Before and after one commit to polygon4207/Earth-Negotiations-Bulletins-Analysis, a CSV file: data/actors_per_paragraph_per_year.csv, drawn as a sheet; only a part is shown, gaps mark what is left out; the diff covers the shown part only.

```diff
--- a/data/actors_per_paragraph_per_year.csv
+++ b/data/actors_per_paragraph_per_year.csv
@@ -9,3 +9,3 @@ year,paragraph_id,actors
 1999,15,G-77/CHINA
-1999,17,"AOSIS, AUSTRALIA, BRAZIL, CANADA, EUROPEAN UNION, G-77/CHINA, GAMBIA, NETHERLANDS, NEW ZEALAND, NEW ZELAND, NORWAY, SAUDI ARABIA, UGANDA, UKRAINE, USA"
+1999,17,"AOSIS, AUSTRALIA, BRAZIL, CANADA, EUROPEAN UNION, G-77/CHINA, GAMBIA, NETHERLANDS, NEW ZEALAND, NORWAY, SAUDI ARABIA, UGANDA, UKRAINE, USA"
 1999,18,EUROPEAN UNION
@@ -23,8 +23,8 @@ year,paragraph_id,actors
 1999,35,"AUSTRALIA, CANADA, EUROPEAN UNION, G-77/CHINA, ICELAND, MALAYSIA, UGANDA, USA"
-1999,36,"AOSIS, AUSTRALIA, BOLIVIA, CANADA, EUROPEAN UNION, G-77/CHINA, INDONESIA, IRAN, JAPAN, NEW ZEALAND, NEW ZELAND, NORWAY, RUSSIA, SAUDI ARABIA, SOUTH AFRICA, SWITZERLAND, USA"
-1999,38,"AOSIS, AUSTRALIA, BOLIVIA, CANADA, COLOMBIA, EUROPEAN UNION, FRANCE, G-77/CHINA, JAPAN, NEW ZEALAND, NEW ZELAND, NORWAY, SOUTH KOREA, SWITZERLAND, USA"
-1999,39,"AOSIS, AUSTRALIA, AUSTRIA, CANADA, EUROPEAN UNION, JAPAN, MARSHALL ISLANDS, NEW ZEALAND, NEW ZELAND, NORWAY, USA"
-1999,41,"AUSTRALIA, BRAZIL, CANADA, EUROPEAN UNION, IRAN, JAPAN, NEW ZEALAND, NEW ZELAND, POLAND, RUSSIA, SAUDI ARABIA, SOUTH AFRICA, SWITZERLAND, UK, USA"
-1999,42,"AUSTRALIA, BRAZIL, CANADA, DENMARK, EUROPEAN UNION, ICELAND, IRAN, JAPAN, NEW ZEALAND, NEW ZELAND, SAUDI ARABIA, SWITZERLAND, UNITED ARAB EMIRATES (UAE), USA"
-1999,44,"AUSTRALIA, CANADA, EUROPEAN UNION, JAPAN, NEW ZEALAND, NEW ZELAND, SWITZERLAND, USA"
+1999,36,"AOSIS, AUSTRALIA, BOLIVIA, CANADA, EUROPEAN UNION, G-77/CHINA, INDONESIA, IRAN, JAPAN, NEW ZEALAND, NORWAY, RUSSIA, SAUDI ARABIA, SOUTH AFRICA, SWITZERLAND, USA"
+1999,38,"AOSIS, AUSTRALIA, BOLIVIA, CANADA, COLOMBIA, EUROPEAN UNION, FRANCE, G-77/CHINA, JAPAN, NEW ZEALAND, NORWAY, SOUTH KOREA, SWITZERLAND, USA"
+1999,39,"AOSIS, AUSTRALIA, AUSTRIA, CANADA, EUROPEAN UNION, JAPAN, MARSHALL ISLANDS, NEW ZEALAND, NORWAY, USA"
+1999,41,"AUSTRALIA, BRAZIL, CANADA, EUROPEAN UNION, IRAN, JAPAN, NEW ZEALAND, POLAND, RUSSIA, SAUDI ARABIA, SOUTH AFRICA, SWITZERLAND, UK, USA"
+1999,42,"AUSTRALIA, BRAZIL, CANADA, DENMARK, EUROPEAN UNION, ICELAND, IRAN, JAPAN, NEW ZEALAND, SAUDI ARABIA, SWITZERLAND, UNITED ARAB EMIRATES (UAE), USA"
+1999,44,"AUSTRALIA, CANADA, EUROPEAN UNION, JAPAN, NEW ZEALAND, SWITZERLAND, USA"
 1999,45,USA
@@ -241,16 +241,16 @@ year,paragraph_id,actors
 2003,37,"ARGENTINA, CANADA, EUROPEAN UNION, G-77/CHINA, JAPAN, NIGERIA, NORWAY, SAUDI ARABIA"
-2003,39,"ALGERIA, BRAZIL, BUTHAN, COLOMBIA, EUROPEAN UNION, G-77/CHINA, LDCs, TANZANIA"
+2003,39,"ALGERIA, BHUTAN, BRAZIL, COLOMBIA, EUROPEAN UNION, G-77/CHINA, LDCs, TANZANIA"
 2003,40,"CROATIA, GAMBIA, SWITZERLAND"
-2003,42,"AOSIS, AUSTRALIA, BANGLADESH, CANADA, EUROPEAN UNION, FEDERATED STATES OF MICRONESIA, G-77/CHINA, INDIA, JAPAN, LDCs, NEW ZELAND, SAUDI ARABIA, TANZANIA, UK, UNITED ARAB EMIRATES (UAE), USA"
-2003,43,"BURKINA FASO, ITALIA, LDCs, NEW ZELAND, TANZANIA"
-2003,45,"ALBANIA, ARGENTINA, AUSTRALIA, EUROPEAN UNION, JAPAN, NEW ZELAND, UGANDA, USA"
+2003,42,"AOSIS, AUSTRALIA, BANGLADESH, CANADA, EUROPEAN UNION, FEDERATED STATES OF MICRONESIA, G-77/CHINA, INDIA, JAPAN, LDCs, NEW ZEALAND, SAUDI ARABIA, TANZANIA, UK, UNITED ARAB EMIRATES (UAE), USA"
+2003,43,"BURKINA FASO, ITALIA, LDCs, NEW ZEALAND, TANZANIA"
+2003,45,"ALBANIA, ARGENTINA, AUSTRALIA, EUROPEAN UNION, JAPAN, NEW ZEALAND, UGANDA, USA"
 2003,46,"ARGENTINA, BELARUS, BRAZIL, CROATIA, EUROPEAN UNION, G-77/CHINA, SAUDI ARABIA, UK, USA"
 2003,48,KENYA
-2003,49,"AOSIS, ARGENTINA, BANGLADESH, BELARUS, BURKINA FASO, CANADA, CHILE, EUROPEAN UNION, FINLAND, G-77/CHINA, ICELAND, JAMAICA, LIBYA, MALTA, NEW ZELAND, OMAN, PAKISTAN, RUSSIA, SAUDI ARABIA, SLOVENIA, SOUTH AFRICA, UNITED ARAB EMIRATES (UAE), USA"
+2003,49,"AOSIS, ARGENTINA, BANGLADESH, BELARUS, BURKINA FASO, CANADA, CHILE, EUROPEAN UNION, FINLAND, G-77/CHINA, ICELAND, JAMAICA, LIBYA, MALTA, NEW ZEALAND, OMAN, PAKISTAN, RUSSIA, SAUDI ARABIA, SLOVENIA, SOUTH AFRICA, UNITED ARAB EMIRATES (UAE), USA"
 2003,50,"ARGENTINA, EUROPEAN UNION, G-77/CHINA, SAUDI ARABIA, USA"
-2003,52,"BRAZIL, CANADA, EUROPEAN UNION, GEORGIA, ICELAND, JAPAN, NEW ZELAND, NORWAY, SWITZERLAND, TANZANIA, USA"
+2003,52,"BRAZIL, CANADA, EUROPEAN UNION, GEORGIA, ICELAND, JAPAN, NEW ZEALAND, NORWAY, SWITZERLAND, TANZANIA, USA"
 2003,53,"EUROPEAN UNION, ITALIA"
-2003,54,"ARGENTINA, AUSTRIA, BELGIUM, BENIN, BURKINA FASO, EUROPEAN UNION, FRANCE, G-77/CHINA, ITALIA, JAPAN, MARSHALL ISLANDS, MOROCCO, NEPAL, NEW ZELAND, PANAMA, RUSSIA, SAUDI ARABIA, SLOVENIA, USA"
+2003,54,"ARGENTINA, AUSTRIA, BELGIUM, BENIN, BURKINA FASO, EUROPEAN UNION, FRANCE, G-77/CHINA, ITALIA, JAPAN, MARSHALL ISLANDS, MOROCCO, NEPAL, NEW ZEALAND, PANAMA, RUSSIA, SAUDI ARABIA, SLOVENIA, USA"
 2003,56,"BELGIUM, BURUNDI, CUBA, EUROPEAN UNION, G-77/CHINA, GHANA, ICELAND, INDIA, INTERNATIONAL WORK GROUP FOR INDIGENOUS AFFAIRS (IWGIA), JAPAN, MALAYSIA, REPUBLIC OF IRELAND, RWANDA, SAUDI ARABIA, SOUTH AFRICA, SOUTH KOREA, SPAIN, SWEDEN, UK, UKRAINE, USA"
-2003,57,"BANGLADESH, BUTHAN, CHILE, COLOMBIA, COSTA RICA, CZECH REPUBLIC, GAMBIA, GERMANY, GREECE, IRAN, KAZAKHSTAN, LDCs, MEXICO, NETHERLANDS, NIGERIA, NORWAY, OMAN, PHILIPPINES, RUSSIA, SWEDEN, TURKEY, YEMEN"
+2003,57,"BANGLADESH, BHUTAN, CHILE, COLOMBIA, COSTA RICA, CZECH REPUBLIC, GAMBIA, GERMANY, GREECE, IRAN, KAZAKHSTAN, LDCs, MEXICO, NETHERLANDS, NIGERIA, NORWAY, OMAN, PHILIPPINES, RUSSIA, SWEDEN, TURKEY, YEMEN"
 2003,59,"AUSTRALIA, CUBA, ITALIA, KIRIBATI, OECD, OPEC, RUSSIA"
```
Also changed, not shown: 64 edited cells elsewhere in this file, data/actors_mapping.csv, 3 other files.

——————

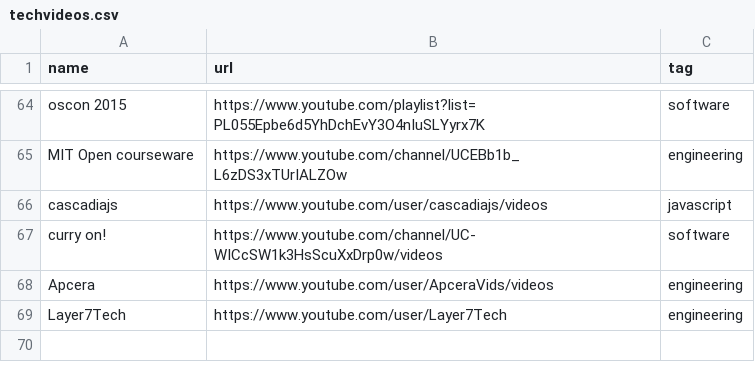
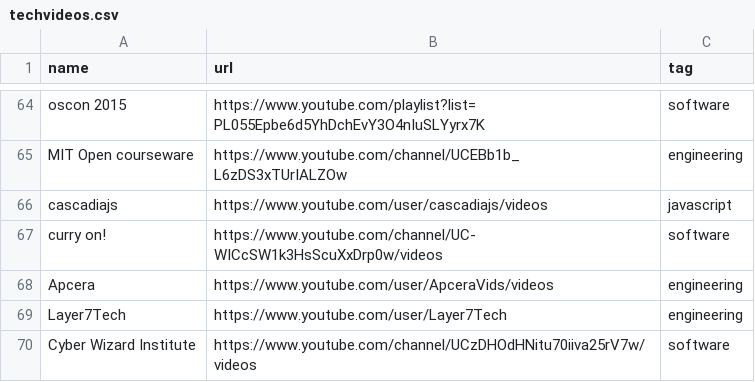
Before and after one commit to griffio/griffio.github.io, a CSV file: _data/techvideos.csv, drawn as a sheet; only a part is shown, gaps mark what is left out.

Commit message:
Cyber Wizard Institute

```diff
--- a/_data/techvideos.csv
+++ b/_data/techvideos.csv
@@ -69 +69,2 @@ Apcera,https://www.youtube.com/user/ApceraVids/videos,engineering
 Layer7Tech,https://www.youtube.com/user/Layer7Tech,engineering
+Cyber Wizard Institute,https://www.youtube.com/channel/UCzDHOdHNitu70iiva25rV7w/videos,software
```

——————

### EXERCISE OBJECTIVE
Across the entries above, work out how many lines include the string "GAMBIA", and report only that figure.

### WRITTEN RESPONSE
5